US bourses ended the session in the red. Stocks had opened to the upside but reversed course, along with the Greenback, after news broke that Rex Tillerson had been replaced as the Secretary of State by former FBI Director Mike Pompeo. We later learned that the Under Secretary of State Steve Goldstein is being fired for contradicting the account of Rex Tillerson’s dismissal. In later remarks, Tillerson said the campaign of maximum pressure against North Korea has succeeded beyond expectations, adding he has achieved cease-fires in Syria that prevented loss of life but much more needs to be done. Tillerson stated there is much work to do to establish a clear relationship with China, adding if Russia continues on its current path it will become increasingly isolated. In fixed, Treasuries closed higher after a fairly dull US CPI report – headline CPI was in line at +2.2% YoY, as was the core rate at +1.8%. There was also minimal reaction to the US $13.0 Bln 30-year bond sale that stopped through 0.5 basis points to 3.109%. Elsewhere, the Loonie was the laggard among the G10’s after relatively dovish remarks from Bank of Canada Governor Poloz who said Canada may be able to achieve “more economic growth without . . . generating higher inflation”. In energy space, US crude futures settled at $60.71 (-$0.65). Oil prices made slight gains in post-settlement trade after private inventory data showed a smaller than expected build in crude inventories and draw in distillates. In other news, the draft G20 communique said one risk to outlook on the global economy is a retreat to inward looking policies.

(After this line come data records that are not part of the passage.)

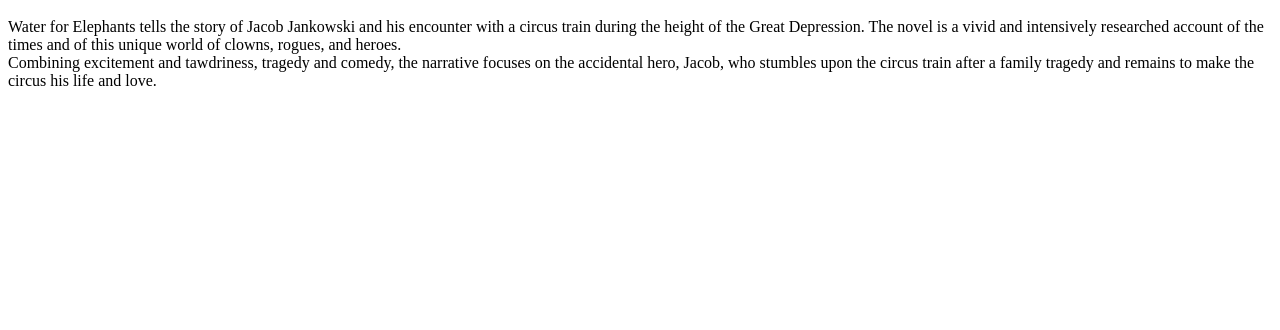
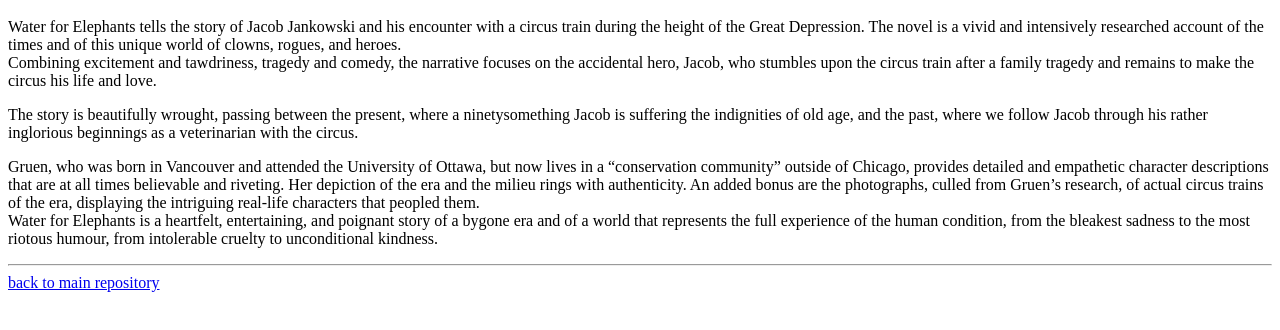
Before and after one commit to kaelim/Web-Design, a plain HTML site: page Assignment5/index.html in a window 1280 px wide. Shown: the part 48-378 px from the top of the page. Drawn offline with Linux system fonts and the light colour scheme.

Commit message:
Update index.html

```diff
--- a/Assignment5/index.html
+++ b/Assignment5/index.html
@@ -14,5 +14,17 @@
         Combining excitement and tawdriness, tragedy and comedy, the narrative focuses on the accidental hero, Jacob, who stumbles upon the circus train after a family tragedy and remains to make the circus his life and love.
 
     </p>
+    <p>
+
+The story is beautifully wrought, passing between the present, where a ninetysomething Jacob is suffering the indignities of old age, and the past, where we follow Jacob through his rather inglorious beginnings as a veterinarian with the circus.
+    </p>
+    <p>
+
+Gruen, who was born in Vancouver and attended the University of Ottawa, but now lives in a “conservation community” outside of Chicago, provides detailed and empathetic character descriptions that are at all times believable and riveting. Her depiction of the era and the milieu rings with authenticity. An added bonus are the photographs, culled from Gruen’s research, of actual circus trains of the era, displaying the intriguing real-life characters that peopled them.
+<br>
+Water for Elephants is a heartfelt, entertaining, and poignant story of a bygone era and of a world that represents the full experience of the human condition, from the bleakest sadness to the most riotous humour, from intolerable cruelty to unconditional kindness.
+    </p>
+    <hr>
+    <a href="https://github.com/kaelim/WebDesignHomework/tree/main">back to main repository</a>
 </body>
 </html>
```
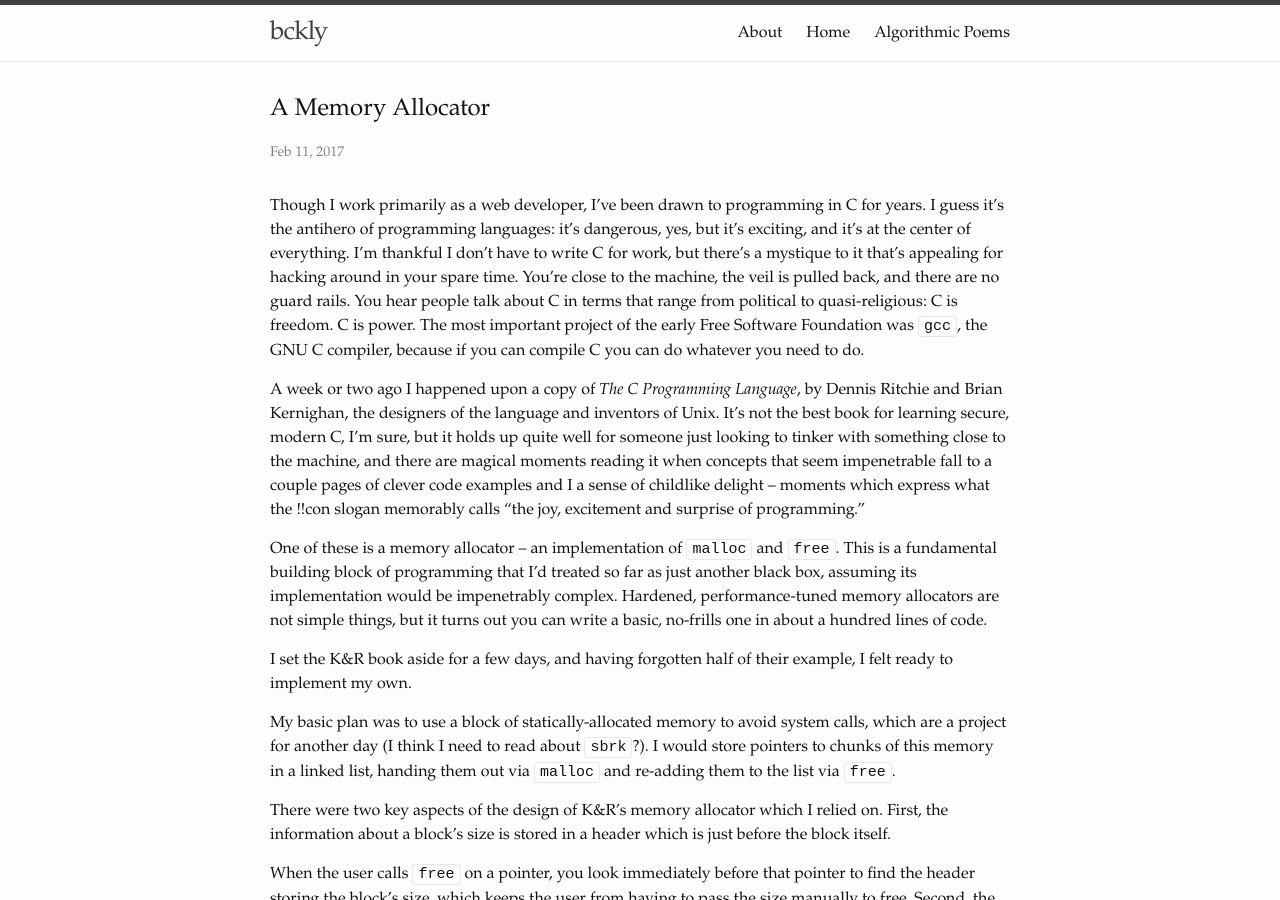
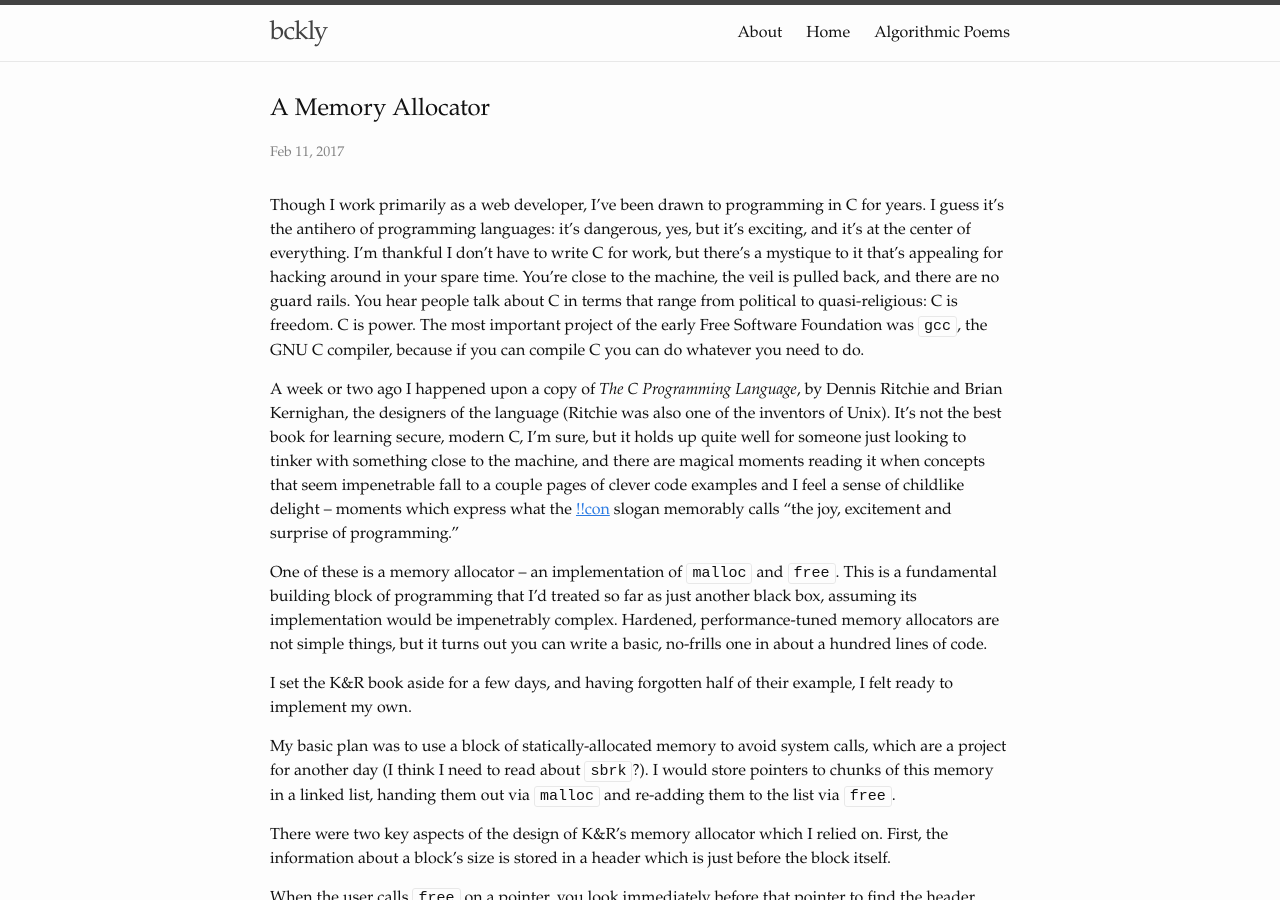
Before and after one commit to loganmhb/bckly.com, a Jekyll site: the page built from _posts/2017-02-11-a-memory-allocator.markdown, in a window 1280 px wide and 900 px high. Built offline with Jekyll 4.4.1, drawn with Linux system fonts in a browser that asks for light colours.

Commit message:
Fix John's suggestions

```diff
--- a/_posts/2017-02-11-a-memory-allocator.markdown
+++ b/_posts/2017-02-11-a-memory-allocator.markdown
@@ -7,7 +7,7 @@ date: 2017-02-11
 
 Though I work primarily as a web developer, I've been drawn to programming in C for years. I guess it's the antihero of programming languages: it's dangerous, yes, but it's exciting, and it's at the center of everything. I'm thankful I don't have to write C for work, but there's a mystique to it that's appealing for hacking around in your spare time. You're close to the machine, the veil is pulled back, and there are no guard rails. You hear people talk about C in terms that range from political to quasi-religious: C is freedom. C is power. The most important project of the early Free Software Foundation was `gcc`, the GNU C compiler, because if you can compile C you can do whatever you need to do.
 
-A week or two ago I happened upon a copy of _The C Programming Language_, by Dennis Ritchie and Brian Kernighan, the designers of the language and inventors of Unix. It's not the best book for learning secure, modern C, I'm sure, but it holds up quite well for someone just looking to tinker with something close to the machine, and there are magical moments reading it when concepts that seem impenetrable fall to a couple pages of clever code examples and I a sense of childlike delight -- moments which express what the !!con slogan memorably calls "the joy, excitement and surprise of programming."
+A week or two ago I happened upon a copy of _The C Programming Language_, by Dennis Ritchie and Brian Kernighan, the designers of the language (Ritchie was also one of the inventors of Unix). It's not the best book for learning secure, modern C, I'm sure, but it holds up quite well for someone just looking to tinker with something close to the machine, and there are magical moments reading it when concepts that seem impenetrable fall to a couple pages of clever code examples and I feel a sense of childlike delight -- moments which express what the [!!con](http://bangbangcon.com/) slogan memorably calls "the joy, excitement and surprise of programming."
 
 One of these is a memory allocator -- an implementation of `malloc` and `free`. This is a fundamental building block of programming that I'd treated so far as just another black box, assuming its implementation would be impenetrably complex. Hardened, performance-tuned memory allocators are not simple things, but it turns out you can write a basic, no-frills one in about a hundred lines of code.
 
```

Following the US close, a US Senior Administration Official says in the very near future, new tariffs on China are expected, adding tariffs aimed at tech and IP, could cover more than 100 products but the final number is unknown. Meanwhile, a source who has discussed the matter with the White House cites that the Trump administration is looking to impose tariffs on $60 Bln of goods from China.
Ahead of the Asian open, RBA Assistant Governor Kent said indeed, accommodative monetary policies have encouraged greater risk-taking by both lenders and borrowers, adding this is one of the important ways in which the monetary transmission mechanism works. In the Q&A that followed, he said there is no reason why moves from the RBA have to be in 25bp increments, adding current good economic growth raises the risk of a pickup in pressures on the CPI. Lastly, markets could be under-pricing risk of faster global growth. Data wise, New Zealand’s BoP current account balance logged a larger than expected deficit of NZ$2.77 Bln (f/c -NZ$2.45 Bln) in Q4, while Australia’s Westpac consumer confidence rose 0.2% m/m in March.
Looking ahead, we get China’s industrial production, retail sales and fixed asset investment. We also get Japanese core machine orders. Also of note, we get the BoJ January meeting minutes.